> **Work order**
Given the entries below, please return each one exactly.

> **Records from a collection**
>>>>

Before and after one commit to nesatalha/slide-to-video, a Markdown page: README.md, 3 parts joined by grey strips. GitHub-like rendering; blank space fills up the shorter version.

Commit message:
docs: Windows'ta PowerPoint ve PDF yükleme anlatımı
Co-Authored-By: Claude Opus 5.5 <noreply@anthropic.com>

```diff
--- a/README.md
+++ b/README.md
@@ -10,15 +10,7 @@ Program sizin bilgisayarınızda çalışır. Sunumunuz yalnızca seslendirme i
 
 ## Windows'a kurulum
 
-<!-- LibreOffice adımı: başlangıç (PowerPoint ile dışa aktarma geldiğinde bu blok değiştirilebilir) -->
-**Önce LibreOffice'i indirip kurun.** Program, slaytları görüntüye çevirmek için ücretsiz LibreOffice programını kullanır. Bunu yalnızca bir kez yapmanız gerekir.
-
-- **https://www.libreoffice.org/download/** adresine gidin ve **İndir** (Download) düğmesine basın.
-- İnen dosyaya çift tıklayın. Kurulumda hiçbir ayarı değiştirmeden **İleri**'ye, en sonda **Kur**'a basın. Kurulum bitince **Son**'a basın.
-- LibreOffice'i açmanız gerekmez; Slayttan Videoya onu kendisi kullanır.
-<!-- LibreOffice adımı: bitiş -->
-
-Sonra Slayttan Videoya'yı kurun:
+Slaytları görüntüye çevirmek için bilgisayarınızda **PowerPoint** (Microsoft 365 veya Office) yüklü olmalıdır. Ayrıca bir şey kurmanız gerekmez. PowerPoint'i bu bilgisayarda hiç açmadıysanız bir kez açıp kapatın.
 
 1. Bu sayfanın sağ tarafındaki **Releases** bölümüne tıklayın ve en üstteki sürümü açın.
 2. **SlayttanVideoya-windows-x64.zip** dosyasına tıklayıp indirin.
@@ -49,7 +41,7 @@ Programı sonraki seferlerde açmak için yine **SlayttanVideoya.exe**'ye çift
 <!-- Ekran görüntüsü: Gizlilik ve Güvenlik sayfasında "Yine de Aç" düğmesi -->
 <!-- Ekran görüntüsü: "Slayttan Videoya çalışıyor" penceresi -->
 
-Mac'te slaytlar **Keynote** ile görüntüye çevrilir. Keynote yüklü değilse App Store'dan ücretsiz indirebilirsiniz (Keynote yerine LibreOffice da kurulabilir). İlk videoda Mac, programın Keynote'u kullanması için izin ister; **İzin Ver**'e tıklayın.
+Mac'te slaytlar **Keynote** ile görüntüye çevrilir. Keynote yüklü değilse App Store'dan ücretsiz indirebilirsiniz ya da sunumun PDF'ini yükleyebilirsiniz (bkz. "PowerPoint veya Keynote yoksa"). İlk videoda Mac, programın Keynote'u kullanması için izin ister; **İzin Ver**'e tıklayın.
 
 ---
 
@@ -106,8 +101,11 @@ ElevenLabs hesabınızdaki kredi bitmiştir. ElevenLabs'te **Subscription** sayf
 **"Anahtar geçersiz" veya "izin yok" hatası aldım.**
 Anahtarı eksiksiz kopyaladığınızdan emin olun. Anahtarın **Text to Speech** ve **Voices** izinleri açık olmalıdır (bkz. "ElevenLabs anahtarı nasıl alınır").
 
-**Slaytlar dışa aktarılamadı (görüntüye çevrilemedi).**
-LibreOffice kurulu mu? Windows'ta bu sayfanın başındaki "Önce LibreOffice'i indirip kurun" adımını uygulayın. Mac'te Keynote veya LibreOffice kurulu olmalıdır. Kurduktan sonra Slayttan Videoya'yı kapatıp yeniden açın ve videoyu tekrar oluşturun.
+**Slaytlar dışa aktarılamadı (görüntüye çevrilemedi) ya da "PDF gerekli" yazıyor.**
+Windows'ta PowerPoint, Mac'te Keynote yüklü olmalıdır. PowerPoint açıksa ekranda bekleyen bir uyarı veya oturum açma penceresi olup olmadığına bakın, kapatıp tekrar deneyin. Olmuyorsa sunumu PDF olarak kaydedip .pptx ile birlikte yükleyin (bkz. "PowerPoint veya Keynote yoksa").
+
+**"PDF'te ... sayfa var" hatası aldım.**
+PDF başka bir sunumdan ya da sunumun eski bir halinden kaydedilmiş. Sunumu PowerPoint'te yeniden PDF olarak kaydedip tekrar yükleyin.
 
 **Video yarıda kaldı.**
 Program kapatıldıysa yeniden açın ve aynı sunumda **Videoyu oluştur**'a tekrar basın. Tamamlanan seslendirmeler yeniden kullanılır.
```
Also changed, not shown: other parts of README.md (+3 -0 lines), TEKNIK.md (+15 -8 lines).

<<<<

> **Answer area**
Before and after one commit to nesatalha/slide-to-video, a Markdown page: README.md, 3 parts joined by grey strips. GitHub-like rendering; blank space fills up the shorter version.

Commit message:
docs: Windows'ta PowerPoint ve PDF yükleme anlatımı
Co-Authored-By: Claude Opus 5.5 <noreply@anthropic.com>

```diff
--- a/README.md
+++ b/README.md
@@ -10,15 +10,7 @@ Program sizin bilgisayarınızda çalışır. Sunumunuz yalnızca seslendirme i
 
 ## Windows'a kurulum
 
-<!-- LibreOffice adımı: başlangıç (PowerPoint ile dışa aktarma geldiğinde bu blok değiştirilebilir) -->
-**Önce LibreOffice'i indirip kurun.** Program, slaytları görüntüye çevirmek için ücretsiz LibreOffice programını kullanır. Bunu yalnızca bir kez yapmanız gerekir.
-
-- **https://www.libreoffice.org/download/** adresine gidin ve **İndir** (Download) düğmesine basın.
-- İnen dosyaya çift tıklayın. Kurulumda hiçbir ayarı değiştirmeden **İleri**'ye, en sonda **Kur**'a basın. Kurulum bitince **Son**'a basın.
-- LibreOffice'i açmanız gerekmez; Slayttan Videoya onu kendisi kullanır.
-<!-- LibreOffice adımı: bitiş -->
-
-Sonra Slayttan Videoya'yı kurun:
+Slaytları görüntüye çevirmek için bilgisayarınızda **PowerPoint** (Microsoft 365 veya Office) yüklü olmalıdır. Ayrıca bir şey kurmanız gerekmez. PowerPoint'i bu bilgisayarda hiç açmadıysanız bir kez açıp kapatın.
 
 1. Bu sayfanın sağ tarafındaki **Releases** bölümüne tıklayın ve en üstteki sürümü açın.
 2. **SlayttanVideoya-windows-x64.zip** dosyasına tıklayıp indirin.
@@ -49,7 +41,7 @@ Programı sonraki seferlerde açmak için yine **SlayttanVideoya.exe**'ye çift
 <!-- Ekran görüntüsü: Gizlilik ve Güvenlik sayfasında "Yine de Aç" düğmesi -->
 <!-- Ekran görüntüsü: "Slayttan Videoya çalışıyor" penceresi -->
 
-Mac'te slaytlar **Keynote** ile görüntüye çevrilir. Keynote yüklü değilse App Store'dan ücretsiz indirebilirsiniz (Keynote yerine LibreOffice da kurulabilir). İlk videoda Mac, programın Keynote'u kullanması için izin ister; **İzin Ver**'e tıklayın.
+Mac'te slaytlar **Keynote** ile görüntüye çevrilir. Keynote yüklü değilse App Store'dan ücretsiz indirebilirsiniz ya da sunumun PDF'ini yükleyebilirsiniz (bkz. "PowerPoint veya Keynote yoksa"). İlk videoda Mac, programın Keynote'u kullanması için izin ister; **İzin Ver**'e tıklayın.
 
 ---
 
@@ -106,8 +101,11 @@ ElevenLabs hesabınızdaki kredi bitmiştir. ElevenLabs'te **Subscription** sayf
 **"Anahtar geçersiz" veya "izin yok" hatası aldım.**
 Anahtarı eksiksiz kopyaladığınızdan emin olun. Anahtarın **Text to Speech** ve **Voices** izinleri açık olmalıdır (bkz. "ElevenLabs anahtarı nasıl alınır").
 
-**Slaytlar dışa aktarılamadı (görüntüye çevrilemedi).**
-LibreOffice kurulu mu? Windows'ta bu sayfanın başındaki "Önce LibreOffice'i indirip kurun" adımını uygulayın. Mac'te Keynote veya LibreOffice kurulu olmalıdır. Kurduktan sonra Slayttan Videoya'yı kapatıp yeniden açın ve videoyu tekrar oluşturun.
+**Slaytlar dışa aktarılamadı (görüntüye çevrilemedi) ya da "PDF gerekli" yazıyor.**
+Windows'ta PowerPoint, Mac'te Keynote yüklü olmalıdır. PowerPoint açıksa ekranda bekleyen bir uyarı veya oturum açma penceresi olup olmadığına bakın, kapatıp tekrar deneyin. Olmuyorsa sunumu PDF olarak kaydedip .pptx ile birlikte yükleyin (bkz. "PowerPoint veya Keynote yoksa").
+
+**"PDF'te ... sayfa var" hatası aldım.**
+PDF başka bir sunumdan ya da sunumun eski bir halinden kaydedilmiş. Sunumu PowerPoint'te yeniden PDF olarak kaydedip tekrar yükleyin.
 
 **Video yarıda kaldı.**
 Program kapatıldıysa yeniden açın ve aynı sunumda **Videoyu oluştur**'a tekrar basın. Tamamlanan seslendirmeler yeniden kullanılır.
```
Also changed, not shown: other parts of README.md (+3 -0 lines), TEKNIK.md (+15 -8 lines).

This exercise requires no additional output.